In the province, the reported cases of pneumonia among children under than 5 years were 330, while children aged 5 years and above were 48. The reported deaths were zero. In 2017, Nowshera had 2574 cases of pneumonia among children less than 5 years, while there were 190 cases of pneumonia among children older than 5 years. There was only one death in Buner from pneumonia.

KP is the first province to take diseases of public health importance at assembly level and pass Public Health Act. An integrated disease surveillance model is also being implemented in KP. Only KP has the list of notifiable diseases and is establishing the first public health lab in KP.

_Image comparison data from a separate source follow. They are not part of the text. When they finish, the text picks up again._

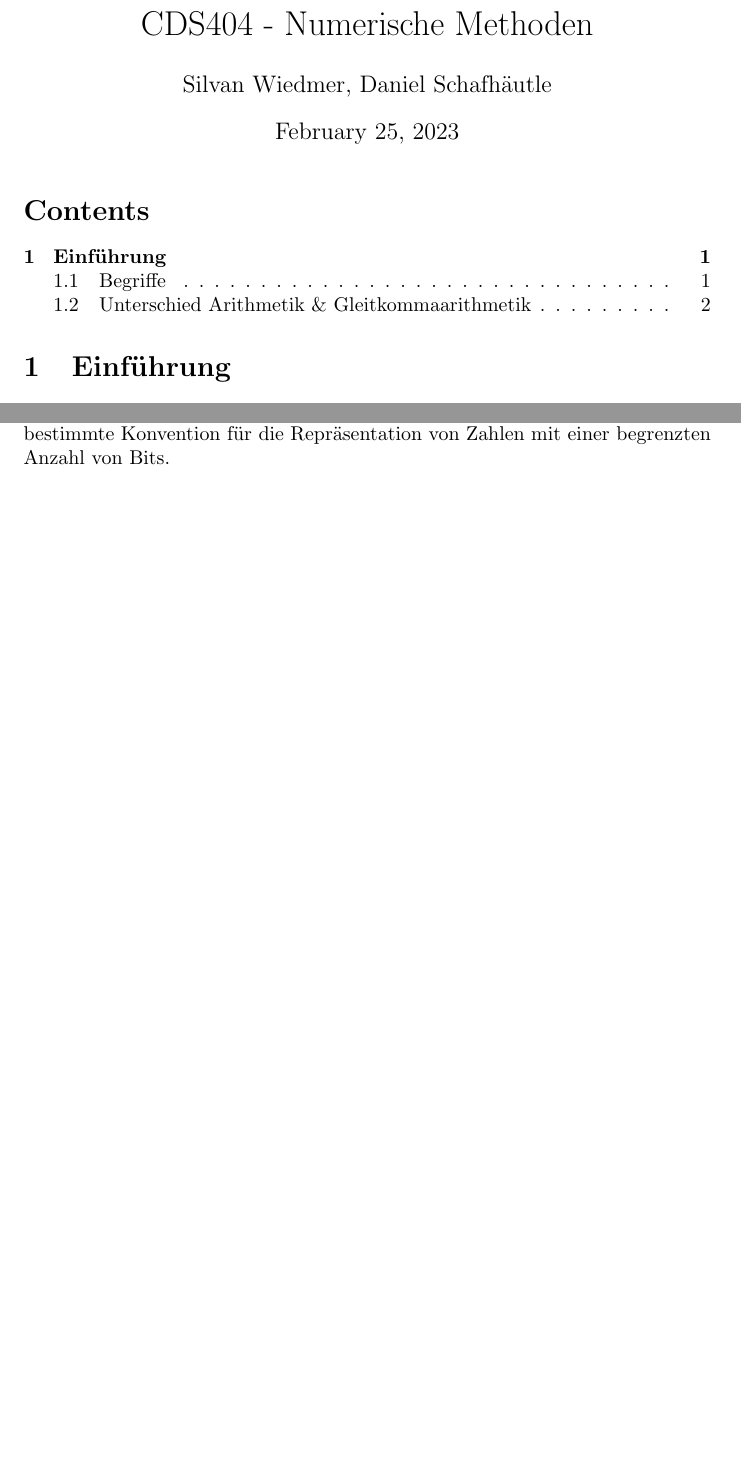
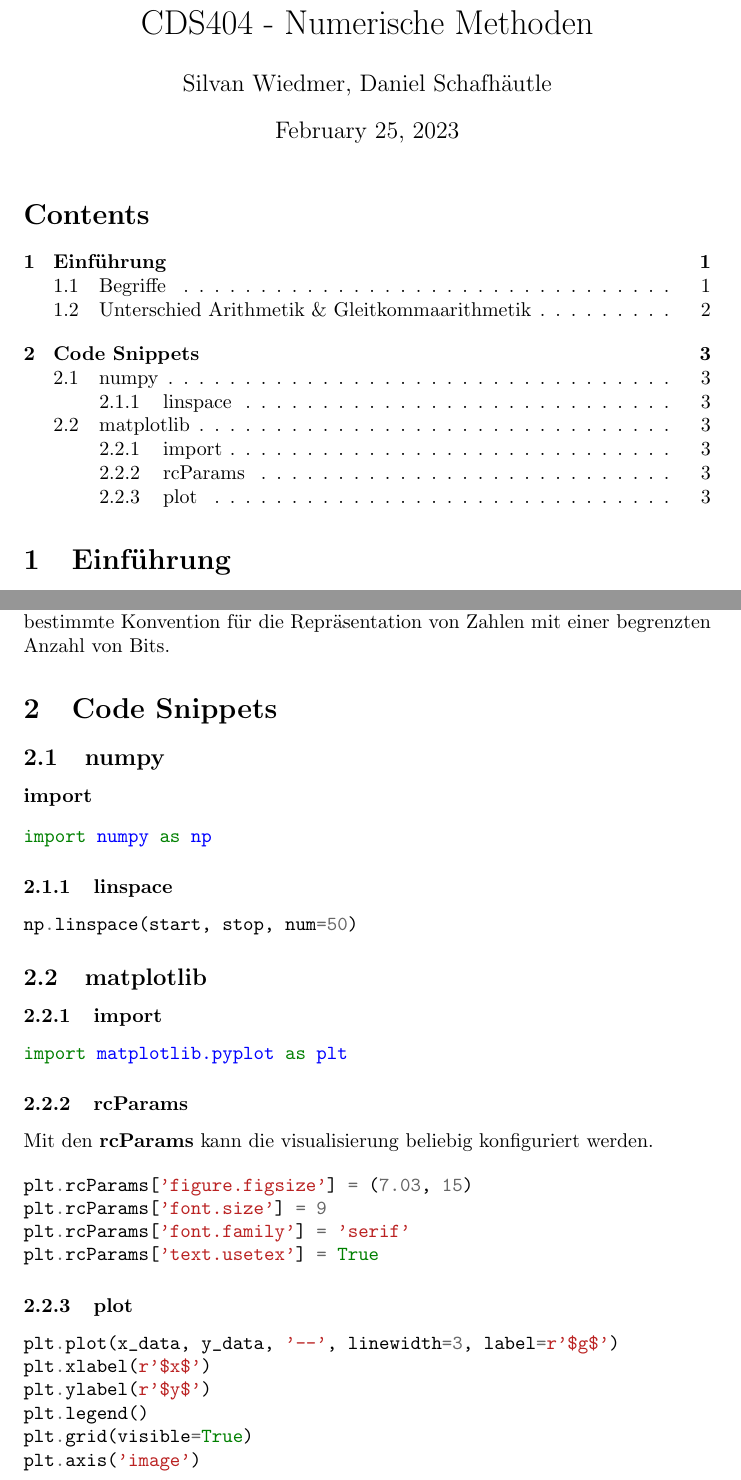
Before and after one commit to danielschafi/CDS404NumerischeMethoden, a LaTeX document (NumerischeMethodenZusammenfassung.tex, which reads code_snippets.tex): two parts of pages 1 and 2 of 2 before the commit and two parts of pages 1 and 3 of 3 after it, joined at a grey line, cut so that both start at the same text, the shorter picture padded with empty space. Compiled offline with pdfLaTeX.

Commit message:
code_snippets.tex hinzugefügt

```diff
--- a/NumerischeMethodenZusammenfassung.tex
+++ b/NumerischeMethodenZusammenfassung.tex
@@ -6,19 +6,20 @@
 \usepackage{amsmath}
 \usepackage{amsthm}
 \usepackage{xcolor}
+\usepackage{minted}
 
 \theoremstyle{definition}
 \newtheorem{exmp}{Example}[section]
 
 \begin{document}
-\title {CDS404 - Numerische Methoden}
-\author {Silvan Wiedmer, Daniel Schafhäutle}
+\title{CDS404 - Numerische Methoden}
+\author{Silvan Wiedmer, Daniel Schafhäutle}
 \maketitle
 
 \tableofcontents
 
 
-\section {Einführung}
+\section{Einführung}
 \subsection{Begriffe}
 \begin{itemize}
 	\item {\bfseries Numerik} \linebreak
--- /dev/null
+++ b/code_snippets.tex
@@ -0,0 +1,45 @@
+\section{Code Snippets}
+
+\subsection{numpy}
+
+\paragraph{import}
+
+\begin{minted}{python}
+import numpy as np
+\end{minted}
+
+\subsubsection{linspace}
+
+\begin{minted}{python}
+np.linspace(start, stop, num=50)
+\end{minted}
+
+\subsection{matplotlib}
+
+\subsubsection{import}
+
+\begin{minted}{python}
+import matplotlib.pyplot as plt
+\end{minted}
+
+\subsubsection{rcParams}
+
+Mit den \textbf{rcParams} kann die visualisierung beliebig konfiguriert werden.
+
+\begin{minted}{python}
+plt.rcParams['figure.figsize'] = (7.03, 15)
+plt.rcParams['font.size'] = 9
+plt.rcParams['font.family'] = 'serif'
+plt.rcParams['text.usetex'] = True
+\end{minted}
+
+\subsubsection{plot}
+
+\begin{minted}{python}
+plt.plot(x_data, y_data, '--', linewidth=3, label=r'$g$')
+plt.xlabel(r'$x$')
+plt.ylabel(r'$y$')
+plt.legend()
+plt.grid(visible=True)
+plt.axis('image')
+\end{minted}
```
Also changed, not shown: NumerischeMethodenZusammenfassung.pdf, README.md, NumerischeMethodenZusammenfassung.tex (1 more changed lines), 6 other files.
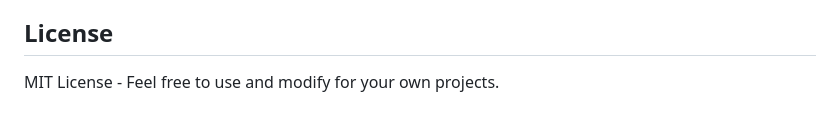
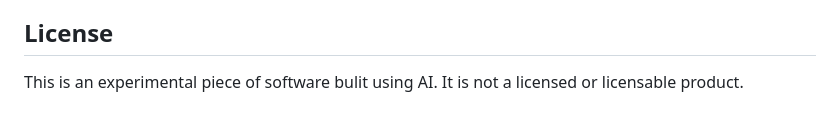
Before and after one commit to leifuss/claudertidemo, a Markdown page: README.md, the part around the change. Rendered like a GitHub page.

```diff
--- a/README.md
+++ b/README.md
@@ -86,4 +86,4 @@ Requires a browser with WebGL support:
 
 ## License
 
-MIT License - Feel free to use and modify for your own projects.
+This is an experimental piece of software bulit using AI. It is not a licensed or licensable product.
```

Zehra Wadood Fatimi, an MNA from PML-N and member standing committee on health, human rights and IT, endorsed a Senate bill on "Compulsory immunization for every Child", moved by a member of the Senate Ayesha Raza Farooqui. The bill has already been passed by the standing committee, but it is awaiting a discussion in the joint session of the parliament.

Zehra suggested that schools should demand a health card, showing the immunization details of every child at the time of admission. The schools should take the ownership of any child not immunized.

Nusrat Sehar Abbasi, an MPA from PML-F, is appalled at no discussion in the assembly on this issue. "Children in areas like Nara and Kachho are not immunized, but nothing was done by the health department." She said she will give a call attention on this issue in the next assembly session.

For MQM’s MNA Kishwer Zehra, literacy is the main issue. "I ran an awareness programme "Parho aur Barho", from 2008 -2015 for 7 years, for the educated married women of the area. We gave them sessions on health and education in almost all areas of Karachi, who in turn then raised awareness on vaccination, health, hygiene and various diseases."

The themes of this year’s World Pneumonia Day and Universal Dhildren’s Day once again remind us that investing in children is investing in the future of the country.

Plan versus practice